Faith without Works is Dead. Which Works?

“What good is it, my brothers, if someone says he has faith but does not have works? Can that faith save him? If a brother or sister is poorly clothed and lacking in daily food, and one of you says to them, “Go in peace, be warmed and filled,” without giving them the things needed for the body, what good is that? So also faith by itself, if it does not have works, is dead.” (James 2:14-17 ESV)

“What doth it profit, my brethren, though a man say he hath faith, and have not works? can faith save him? If a brother or sister be naked, and destitute of daily food, And one of you say unto them, Depart in peace, be ye warmed and filled; notwithstanding ye give them not those things which are needful to the body; what doth it profit? Even so faith, if it hath not works, is dead, being alone.” (James 2:14-17 KJV)

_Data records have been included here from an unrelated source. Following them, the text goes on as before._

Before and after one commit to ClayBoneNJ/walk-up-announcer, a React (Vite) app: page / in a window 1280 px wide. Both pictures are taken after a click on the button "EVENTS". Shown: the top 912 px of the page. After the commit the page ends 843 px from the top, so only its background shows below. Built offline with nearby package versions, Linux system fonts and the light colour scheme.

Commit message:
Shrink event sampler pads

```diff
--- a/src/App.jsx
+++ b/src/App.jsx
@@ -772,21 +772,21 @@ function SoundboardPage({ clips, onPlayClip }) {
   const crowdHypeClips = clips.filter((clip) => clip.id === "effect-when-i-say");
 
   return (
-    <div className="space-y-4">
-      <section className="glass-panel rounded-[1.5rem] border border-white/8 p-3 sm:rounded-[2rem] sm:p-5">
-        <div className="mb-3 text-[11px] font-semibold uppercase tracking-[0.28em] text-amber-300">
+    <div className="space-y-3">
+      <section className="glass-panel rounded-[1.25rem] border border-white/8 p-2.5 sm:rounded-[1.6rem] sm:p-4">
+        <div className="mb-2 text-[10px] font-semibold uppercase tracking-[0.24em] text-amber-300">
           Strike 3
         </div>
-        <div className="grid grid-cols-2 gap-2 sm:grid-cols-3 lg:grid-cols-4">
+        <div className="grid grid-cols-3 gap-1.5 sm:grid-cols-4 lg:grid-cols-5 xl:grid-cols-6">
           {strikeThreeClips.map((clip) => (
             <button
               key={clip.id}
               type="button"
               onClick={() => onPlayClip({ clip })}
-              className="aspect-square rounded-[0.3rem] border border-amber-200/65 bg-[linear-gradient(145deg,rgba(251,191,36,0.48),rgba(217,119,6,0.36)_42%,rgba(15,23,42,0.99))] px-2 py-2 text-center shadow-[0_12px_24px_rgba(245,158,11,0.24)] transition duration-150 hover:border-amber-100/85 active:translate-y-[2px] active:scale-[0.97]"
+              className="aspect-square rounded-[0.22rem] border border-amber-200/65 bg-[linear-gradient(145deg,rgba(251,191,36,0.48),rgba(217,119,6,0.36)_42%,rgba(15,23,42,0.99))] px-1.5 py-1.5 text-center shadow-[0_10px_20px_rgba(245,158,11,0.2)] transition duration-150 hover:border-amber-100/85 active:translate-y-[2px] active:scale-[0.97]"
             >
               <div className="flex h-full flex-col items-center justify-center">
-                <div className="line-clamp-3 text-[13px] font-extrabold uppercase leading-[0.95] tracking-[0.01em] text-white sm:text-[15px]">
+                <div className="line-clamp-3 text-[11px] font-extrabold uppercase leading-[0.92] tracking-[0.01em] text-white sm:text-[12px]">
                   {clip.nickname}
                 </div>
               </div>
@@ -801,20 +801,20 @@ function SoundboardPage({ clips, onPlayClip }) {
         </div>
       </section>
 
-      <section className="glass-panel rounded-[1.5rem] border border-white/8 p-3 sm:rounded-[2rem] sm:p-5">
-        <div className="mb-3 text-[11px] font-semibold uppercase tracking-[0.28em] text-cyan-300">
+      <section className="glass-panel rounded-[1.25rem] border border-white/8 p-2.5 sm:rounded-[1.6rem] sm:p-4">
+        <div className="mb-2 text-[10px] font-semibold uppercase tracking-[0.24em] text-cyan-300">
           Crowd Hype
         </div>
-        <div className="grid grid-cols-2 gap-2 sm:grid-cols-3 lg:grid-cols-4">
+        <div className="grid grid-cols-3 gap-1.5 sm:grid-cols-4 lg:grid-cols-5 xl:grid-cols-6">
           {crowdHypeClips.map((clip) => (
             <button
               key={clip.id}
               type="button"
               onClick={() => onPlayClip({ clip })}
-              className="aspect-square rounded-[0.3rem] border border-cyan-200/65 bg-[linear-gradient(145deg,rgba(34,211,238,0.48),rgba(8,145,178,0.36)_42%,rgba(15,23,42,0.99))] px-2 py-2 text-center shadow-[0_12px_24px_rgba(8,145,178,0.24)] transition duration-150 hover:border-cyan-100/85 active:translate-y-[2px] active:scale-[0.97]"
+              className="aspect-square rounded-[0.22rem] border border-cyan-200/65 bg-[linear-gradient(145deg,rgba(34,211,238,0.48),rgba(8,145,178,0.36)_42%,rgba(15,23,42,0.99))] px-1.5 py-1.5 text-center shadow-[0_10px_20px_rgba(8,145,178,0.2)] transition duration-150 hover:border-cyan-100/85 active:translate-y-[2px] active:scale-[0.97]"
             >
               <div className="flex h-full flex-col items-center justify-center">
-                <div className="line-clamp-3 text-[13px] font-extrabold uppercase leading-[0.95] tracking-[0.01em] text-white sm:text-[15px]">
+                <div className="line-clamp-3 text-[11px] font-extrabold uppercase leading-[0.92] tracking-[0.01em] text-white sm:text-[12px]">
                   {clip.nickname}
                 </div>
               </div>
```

“What good is it, my brothers and sisters, if someone claims to have faith but does not have works? Can this kind of faith save him? If a brother or sister is poorly clothed and lacks daily food, and one of you says to them, “Go in peace, keep warm and eat well,” but you do not give them what the body needs, what good is it? So also faith, if it does not have works, is dead being by itself.” (James 2:14-17 NET)

Faith without works is dead. Mormons like to cite this phrase, but I had not noticed until last year while reading during Sunday School that the example of works given by James….is work that addresses the needs of the poor. It is not baptism or any other ordinance that justifies our faith. Instead, it is the work we do to improve the conditions of the poor.

In the second chapter of James, this is actually the second mention of how we treat the poor as members of the Church and as a Church.

“My brothers, show no partiality as you hold the faith in our Lord Jesus Christ, the Lord of glory. For if a man wearing a gold ring and fine clothing comes into your assembly, and a poor man in shabby clothing also comes in, and if you pay attention to the one who wears the fine clothing and say, “You sit here in a good place,” while you say to the poor man, “You stand over there,” or, “Sit down at my feet,” have you not then made distinctions among yourselves and become judges with evil thoughts?” (James 2:1-4 ESV)

“My brethren, have not the faith of our Lord Jesus Christ, the Lord of glory, with respect of persons. For if there come unto your assembly a man with a gold ring, in goodly apparel, and there come in also a poor man in vile raiment; And ye have respect to him that weareth the gay clothing, and say unto him, Sit thou here in a good place; and say to the poor, Stand thou there, or sit here under my footstool: Are ye not then partial in yourselves, and are become judges of evil thoughts?” (James 2:1-4 KJV)

“My brothers and sisters, do not show prejudice if you possess faith in our glorious Lord Jesus Christ. For if someone comes into your assembly wearing a gold ring and fine clothing, and a poor person enters in filthy clothes, do you pay attention to the one who is finely dressed and say, “You sit here in a good place,” and to the poor person, “You stand over there,” or “Sit on the floor”? If so, have you not made distinctions among yourselves and become judges with evil motives?” (James 2:1-4 NET)

There are some who might say that today we mistreat the rich. While we should not judge rich individuals, the evil judgements we make against the poor have a much more severe impact on the lives and life prospects of the disadvantaged.

As I have read the Bible more closely over the last two years, I have been impressed and blessed by the extent to which the Gospel message found in the Bible applies to us today. I regret that I have so long neglected it.

Such passages also lead me to wonder about the value of Seminary Scripture Mastery, something which MorrmonDeadHead is addressing in a series of posts. While Scripture Mastery encourages the memorization of interesting verses, something not problematic in itself, does it also encourage proof texting? In other words, does the focus on specific verses and sets of verses undermine our understanding of the larger context of these verses? In the process, do we end up misunderstanding the very verses that we are focusing on?

About Chris Henrichsen

Chris Henrichsen has moved Approaching Justice off of Patheos. Find his latest posts and the new Approaching Justice. Thanks!


CLOSE | X

HIDE | X